of them shouting insults.
As the crowd’s pace quickened, so did Mr. Kerrey’s. Then, Mr. Kerrey,
who lost a part of his leg in Vietnam and wears a prosthesis, broke into
a run. The protesters gave chase. Mr. Kerrey turned left on a cross
street and ducked into a brownstone.
At some point in the confrontation, a protester threw a tomato at Mr.
It was another day of protests at the Greenwich Village university,
where an overnight sit-in and occupation of a dining hall that began
Wednesday night stretched into early Friday morning.
On Thursday morning, security guards and police officers got into a
shouting and shoving match with students after the sit-in at the dining
What began as a placid protest with the tacit permission of university
officials became chaotic shortly after 10 a.m. as the students tried to
expand their occupation to other areas of the building, which includes
City police officers removed some students from the building, and
students rolled metal Dumpsters into the hall to block the police, who
eventually moved back outside. The police said one person was arrested
for disorderly conduct.
Mr. Kerrey, the former governor and United States senator from Nebraska
who was given an overwhelming vote of no confidence from the
university’s faculty in recent days, showed up at 11:30 a.m. asking to
address the dissident students, but they voted not to hear him out.
The student demonstration began Wednesday evening in the ground-floor
cafeteria, with about 50 of them staying overnight citing a list of
grievances with the Kerrey administration, dating back to his early
support of the Iraq war. They adopted a list of eight demands including
a greater student voice in university affairs and the resignations of
Mr. Kerrey; James Murtha, the executive vice president; and Robert
Millard, treasurer of the board of trustees, who students said was
connected to a private security firm working in Iraq.
“Once the faculty vote came out, we thought now is the time,” said Jacob
Blumfeld, a graduate student in philosophy.
On Wednesday night, the students pushed wooden tables against the
cafeteria’s front door and blocked a rear corridor to the street with
heavy recycling bins. Marcus Michelson, also a graduate student in

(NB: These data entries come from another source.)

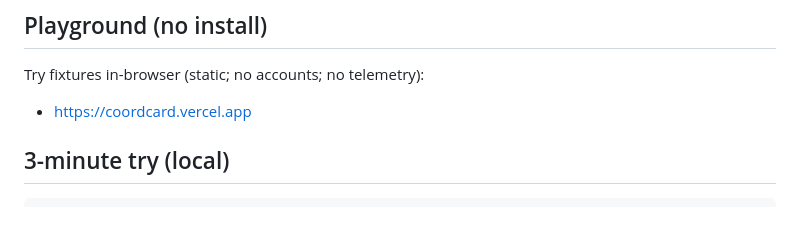
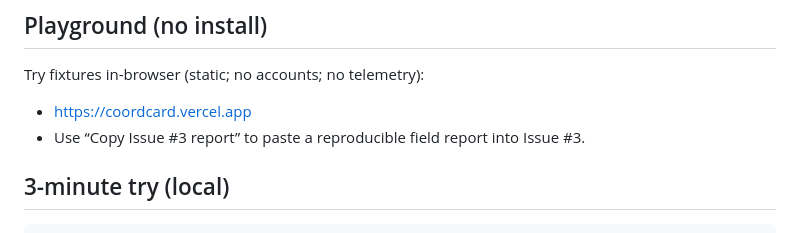
Before and after one commit to CoordCards/coordcard, a Markdown page: README.md, the part around the change. Drawn GitHub-style.

Commit message:
docs: add playground field-report hint

```diff
--- a/README.md
+++ b/README.md
@@ -62,6 +62,7 @@ It preserves v0.1 determinism + auditability while keeping KISS: no mandated run
 Try fixtures in-browser (static; no accounts; no telemetry):
 
 - https://coordcard.vercel.app
+- Use “Copy Issue #3 report” to paste a reproducible field report into Issue #3.
 
 ## 3-minute try (local)
 
```
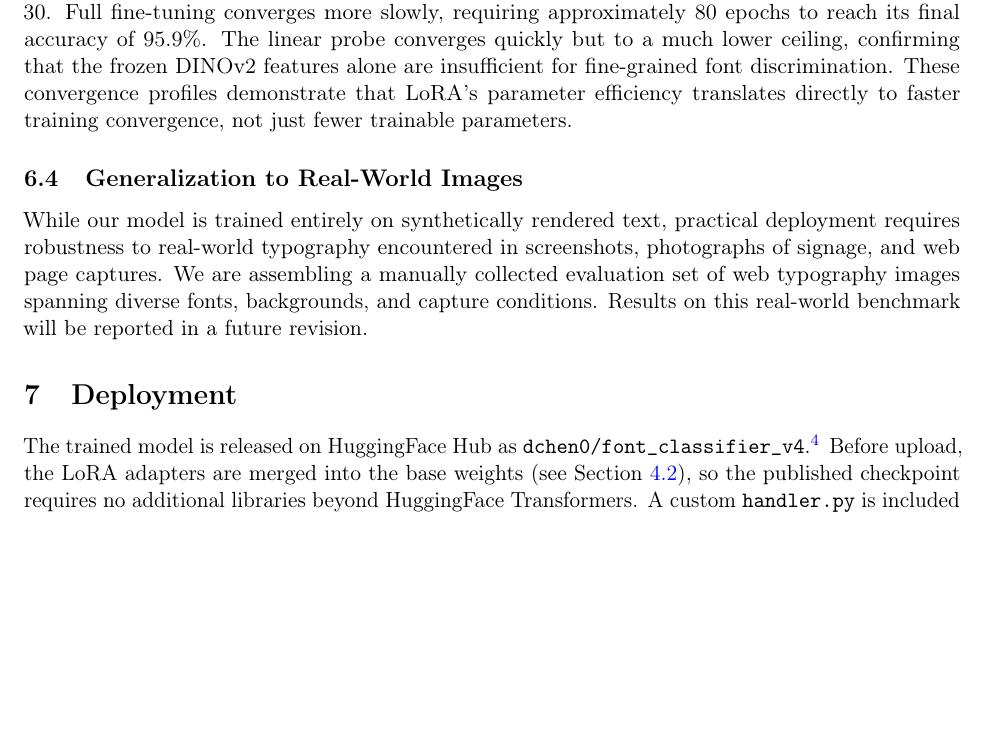
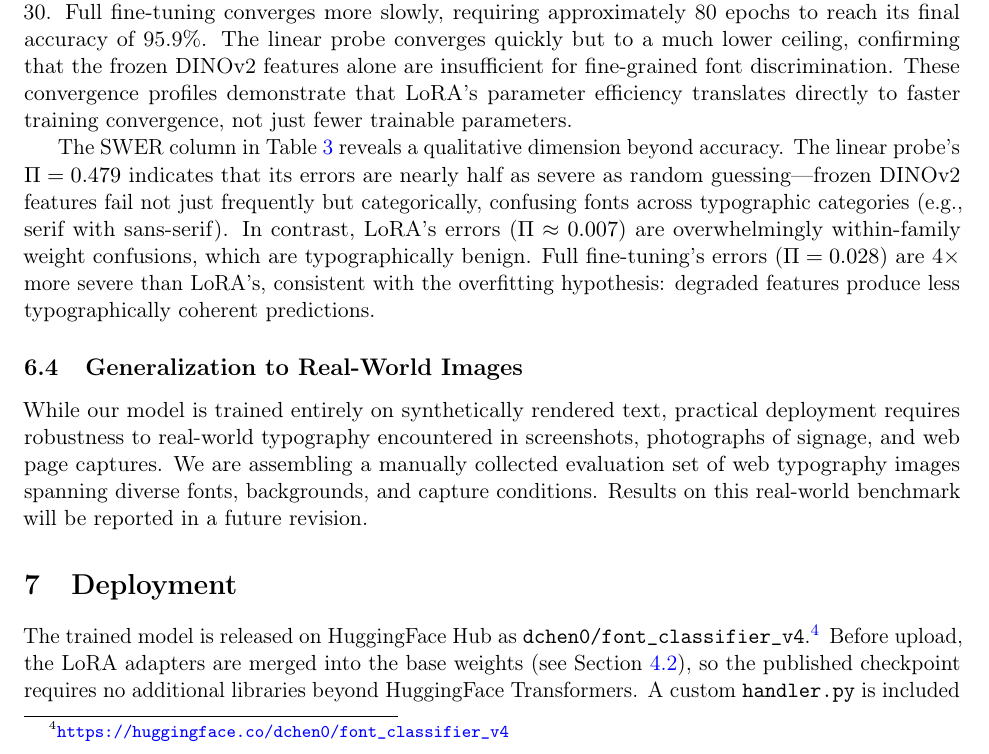
Before and after one commit to Confect-io/google-font-classifier, a LaTeX paper (paper_arxiv.tex): part of page 8 of 18, cut so that both start at the same text, the shorter picture padded with empty space. Compiled offline with pdfLaTeX.

Commit message:
Add SWER discussion: linear probe errors are categorically wrong, not just frequent

```diff
--- a/paper_arxiv.tex
+++ b/paper_arxiv.tex
@@ -335,6 +335,8 @@ We attribute full fine-tuning's underperformance (93.4\% at 50 epochs, 95.9\% co
 
 Figure~\ref{fig:convergence} shows the validation accuracy over training for each method. The LoRA configurations converge rapidly, reaching 95\% accuracy within the first 5 epochs and plateauing near 99\% by epoch 30. Full fine-tuning converges more slowly, requiring approximately 80 epochs to reach its final accuracy of 95.9\%. The linear probe converges quickly but to a much lower ceiling, confirming that the frozen DINOv2 features alone are insufficient for fine-grained font discrimination. These convergence profiles demonstrate that LoRA's parameter efficiency translates directly to faster training convergence, not just fewer trainable parameters.
 
+The SWER column in Table~\ref{tab:baselines} reveals a qualitative dimension beyond accuracy. The linear probe's $\Pi = 0.479$ indicates that its errors are nearly half as severe as random guessing---frozen DINOv2 features fail not just frequently but categorically, confusing fonts across typographic categories (e.g., serif with sans-serif). In contrast, LoRA's errors ($\Pi \approx 0.007$) are overwhelmingly within-family weight confusions, which are typographically benign. Full fine-tuning's errors ($\Pi = 0.028$) are 4$\times$ more severe than LoRA's, consistent with the overfitting hypothesis: degraded features produce less typographically coherent predictions.
+
 \begin{figure}[t]
     \centering
     \includegraphics[width=\textwidth]{figures/convergence_curves.pdf}
```
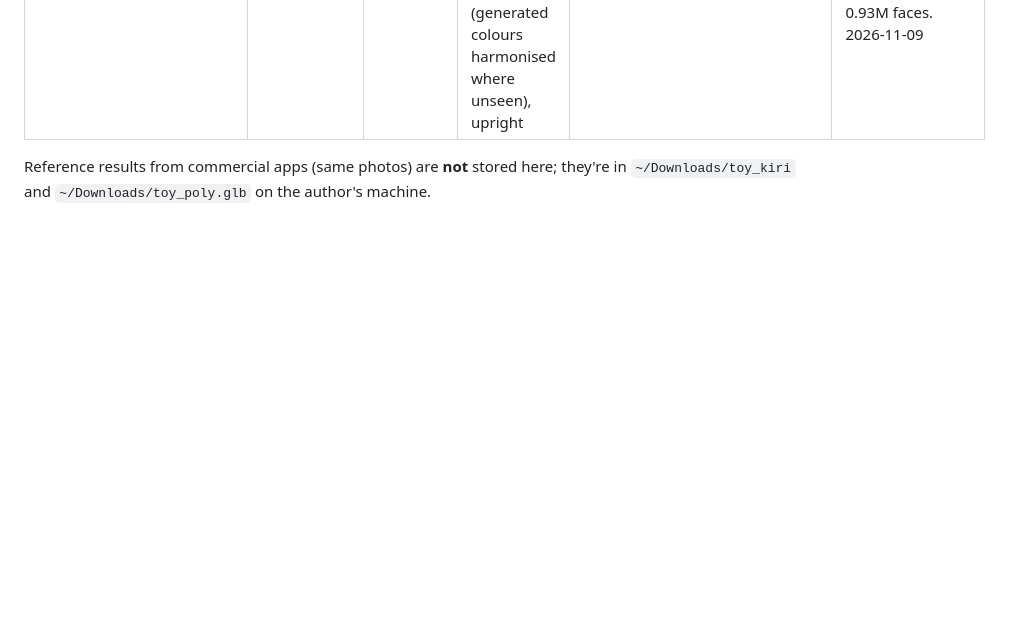
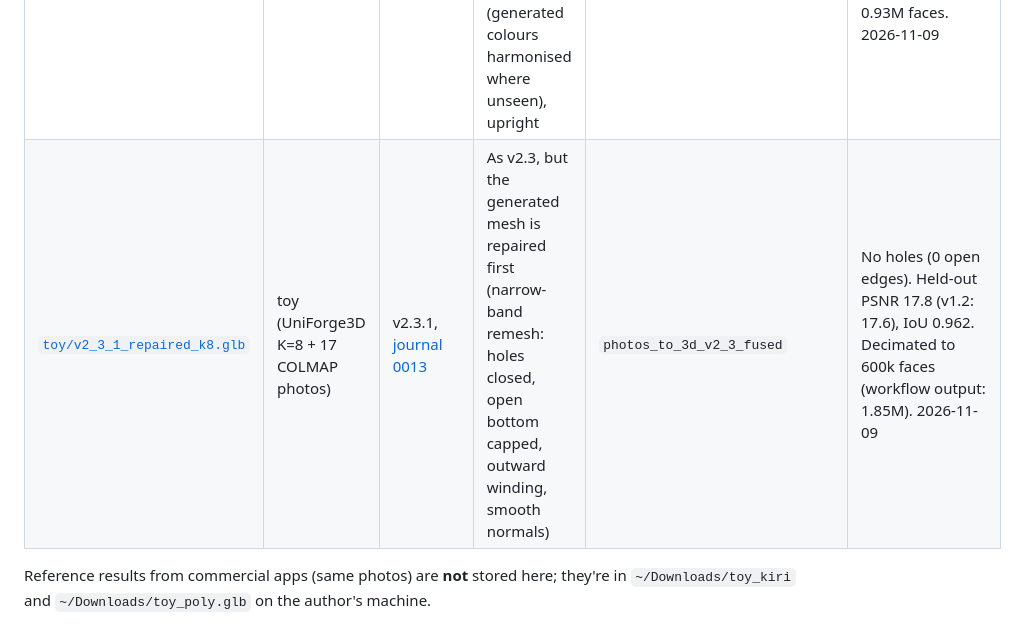
Before and after one commit to ishugaepov/ysda_3d_reconstruction, a Markdown page: models/README.md, the part around the change. Drawn GitHub-style; blank space fills up the shorter version.

```diff
--- a/models/README.md
+++ b/models/README.md
@@ -18,5 +18,6 @@ Naming: `models/<dataset>/<version>_<short-method>.glb`. Add a row below for eve
 | [`toy/v2_uniforge3d_k4.glb`](toy/v2_uniforge3d_k4.glb) | toy (4 views: 4505, 4509, 4513, 4518) | v2.1, [journal 0010](../journal/0010_v2-1-uniforge3d-toy.md) | UniForge3D (Mac port, journal 0009), RGBA from BiRefNet masks at photo resolution | `v2/uniforge_mac/run.py` | Complete, upright, crisp shape and face; albedo-flat colours; small gaps in feet. 2.2M faces (39 MB). 2026-11-09 |
 | [`toy/v2_uniforge3d_k8.glb`](toy/v2_uniforge3d_k8.glb) | toy (8 views: 4505, 4507, 4509, 4511, 4513, 4515, 4518, 4520) | v2.1, [journal 0010](../journal/0010_v2-1-uniforge3d-toy.md) | as K=4 | `v2/uniforge_mac/run.py` | More photo-faithful (grey face plate, fur texture, fuller feet), slightly softer face. 3.1M faces. 2026-11-09 |
 | [`toy/v2_3_fused_k8.glb`](toy/v2_3_fused_k8.glb) | toy (UniForge3D K=8 + 17 COLMAP photos) | v2.3, [journal 0012](../journal/0012_v2-2-v2-3-register-recolour.md) | UniForge3D mesh, visibility-culled, registered to COLMAP (7-DoF silhouette fit), coloured from photos (generated colours harmonised where unseen), upright | `photos_to_3d_v2_3_fused` | Best so far visually: complete, clean face, real colours/fur. Held-out PSNR 17.2, IoU 0.962. Decimated to 0.93M faces. 2026-11-09 |
+| [`toy/v2_3_1_repaired_k8.glb`](toy/v2_3_1_repaired_k8.glb) | toy (UniForge3D K=8 + 17 COLMAP photos) | v2.3.1, [journal 0013](../journal/0013_v2-3-1-repair-generated-mesh.md) | As v2.3, but the generated mesh is repaired first (narrow-band remesh: holes closed, open bottom capped, outward winding, smooth normals) | `photos_to_3d_v2_3_fused` | No holes (0 open edges). Held-out PSNR 17.8 (v1.2: 17.6), IoU 0.962. Decimated to 600k faces (workflow output: 1.85M). 2026-11-09 |
 
 Reference results from commercial apps (same photos) are **not** stored here; they're in `~/Downloads/toy_kiri` and `~/Downloads/toy_poly.glb` on the author's machine.
```
Also changed, not shown: journal/0013_v2-3-1-repair-generated-mesh.md (added, +95 -0 lines), journal/README.md (+1 -0 lines), v2/uniforge_mac/README.md (+1 -1 lines), journal/assets/0013_before_after.jpg (added), journal/assets/0013_open_bottom_slices.jpg (added), journal/assets/0013_patchwork_open_edges.jpg (added), 6 other files.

philosophy, said the sit-in was meant to show that the students were
serious about having a seat at the negotiating able. “This is about

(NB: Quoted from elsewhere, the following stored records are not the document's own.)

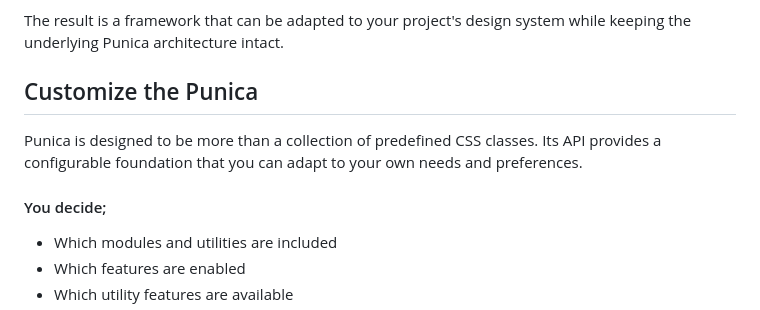
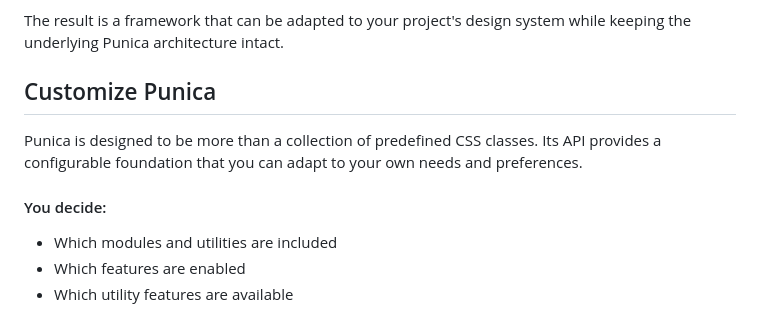
Before and after one commit to codeforms/Punica-CSS-Framework, a Markdown page: README.md, the part around the change. Rendered like a GitHub page.

```diff
--- a/README.md
+++ b/README.md
@@ -54,10 +54,10 @@ One of the main goals of Punica's API is to keep customization separate from the
 
 The result is a framework that can be adapted to your project's design system while keeping the underlying Punica architecture intact.
 
-## Customize the Punica
+## Customize Punica
 Punica is designed to be more than a collection of predefined CSS classes. Its API provides a configurable foundation that you can adapt to your own needs and preferences.
 
-#### You decide;
+#### You decide:
 * Which modules and utilities are included
 * Which features are enabled
 * Which utility features are available
```
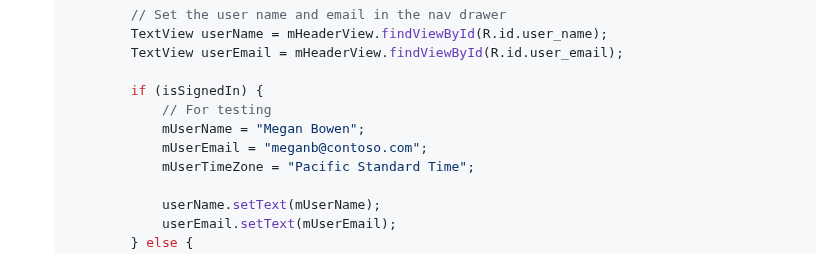
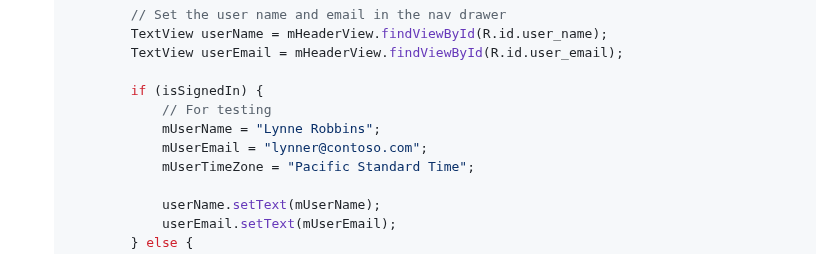
Before and after one commit to microsoftgraph/msgraph-sample-android, a Markdown page: tutorial/02-create-app.md, the part around the change. Drawn GitHub-style.

```diff
--- a/tutorial/02-create-app.md
+++ b/tutorial/02-create-app.md
@@ -261,8 +261,8 @@ In this section you will create icons for the app's navigation menu, create a me
 
             if (isSignedIn) {
                 // For testing
-                mUserName = "Megan Bowen";
-                mUserEmail = "meganb@contoso.com";
+                mUserName = "Lynne Robbins";
+                mUserEmail = "lynner@contoso.com";
                 mUserTimeZone = "Pacific Standard Time";
 
                 userName.setText(mUserName);
```
Also changed, not shown: tutorial/images/Screen Shot 2021-01-12 at 10.00.11 AM.png (added), tutorial/images/Screen Shot 2021-01-12 at 10.00.22 AM.png (added), tutorial/images/Screen Shot 2021-01-12 at 10.02.51 AM.png (added), tutorial/images/Screen Shot 2021-01-12 at 10.03.03 AM.png (added), tutorial/images/Screen Shot 2021-01-12 at 10.03.08 AM.png (added).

starting a dialogue, and to do that you have to be seen as an equal,” he
said. “People just don’t give equality, you have to take it.”
As the demonstration began, a university official told the students,
“You’re going about this the wrong way.” Later on Wednesday, after the
building’s official closing time of 11 p.m., a university security
official, Tom Iliceto, warned them they were “here without authority”
but said they could stay.
“Anyone who leaves will not be permitted to re-enter,” Mr. Iliceto said.
“However, no one’s safety has been threatened and no property has been
damaged. So long as this remains the case, we will permit you to remain
in the building this evening.”
The students spent Wednesday night and Thursday morning painting banners
with slogans like “Books Not Bureaucracy” and “New School in Exile,” a
reference to the university’s origins as a haven for European
intellectuals fleeing fascism.
Some students debated tactics; others gazed at computer screens or
studied. Mr. Michelson read “On the Genealogy of Morality” by Nietzsche.
Somebody else paged through “Early History of Rome” by Livy. A boombox
blared music. Students alternated between catnaps on the wooden
cafeteria floor and munching snacks delivered by supporters.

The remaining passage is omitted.